Top of EXERCISE DATA

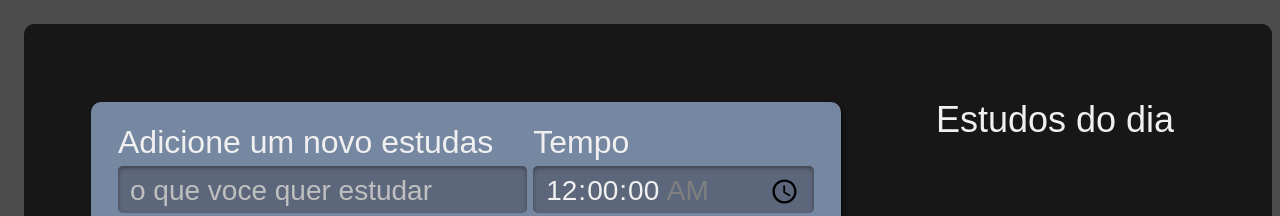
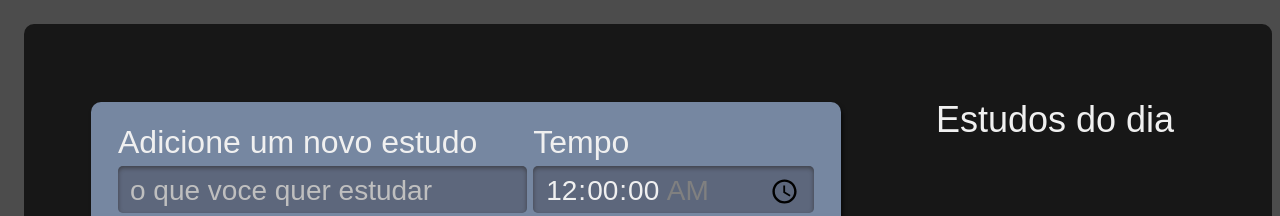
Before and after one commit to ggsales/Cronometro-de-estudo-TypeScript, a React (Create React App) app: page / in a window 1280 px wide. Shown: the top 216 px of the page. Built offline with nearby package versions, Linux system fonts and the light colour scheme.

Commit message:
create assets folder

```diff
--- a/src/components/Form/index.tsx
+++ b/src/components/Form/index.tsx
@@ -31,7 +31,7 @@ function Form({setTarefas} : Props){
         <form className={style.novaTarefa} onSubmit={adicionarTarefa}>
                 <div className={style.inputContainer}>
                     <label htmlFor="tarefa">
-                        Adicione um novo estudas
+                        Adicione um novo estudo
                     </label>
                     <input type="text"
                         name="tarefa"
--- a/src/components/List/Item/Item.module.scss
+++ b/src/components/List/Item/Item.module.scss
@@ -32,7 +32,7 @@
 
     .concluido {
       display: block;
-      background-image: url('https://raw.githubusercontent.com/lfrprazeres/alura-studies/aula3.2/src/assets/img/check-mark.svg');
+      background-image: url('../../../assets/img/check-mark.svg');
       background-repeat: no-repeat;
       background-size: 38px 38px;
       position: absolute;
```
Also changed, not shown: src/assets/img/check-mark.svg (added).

Bottom of EXERCISE DATA

▸ **EXERCISE PROMPT**
This exercise needs every entry retyped exactly, with the pictures removed.

▸ **WRITTEN SOLUTION**
Before and after one commit to ggsales/Cronometro-de-estudo-TypeScript, a React (Create React App) app: page / in a window 1280 px wide. Shown: the top 216 px of the page. Built offline with nearby package versions, Linux system fonts and the light colour scheme.

Commit message:
create assets folder

```diff
--- a/src/components/Form/index.tsx
+++ b/src/components/Form/index.tsx
@@ -31,7 +31,7 @@ function Form({setTarefas} : Props){
         <form className={style.novaTarefa} onSubmit={adicionarTarefa}>
                 <div className={style.inputContainer}>
                     <label htmlFor="tarefa">
-                        Adicione um novo estudas
+                        Adicione um novo estudo
                     </label>
                     <input type="text"
                         name="tarefa"
--- a/src/components/List/Item/Item.module.scss
+++ b/src/components/List/Item/Item.module.scss
@@ -32,7 +32,7 @@
 
     .concluido {
       display: block;
-      background-image: url('https://raw.githubusercontent.com/lfrprazeres/alura-studies/aula3.2/src/assets/img/check-mark.svg');
+      background-image: url('../../../assets/img/check-mark.svg');
       background-repeat: no-repeat;
       background-size: 38px 38px;
       position: absolute;
```
Also changed, not shown: src/assets/img/check-mark.svg (added).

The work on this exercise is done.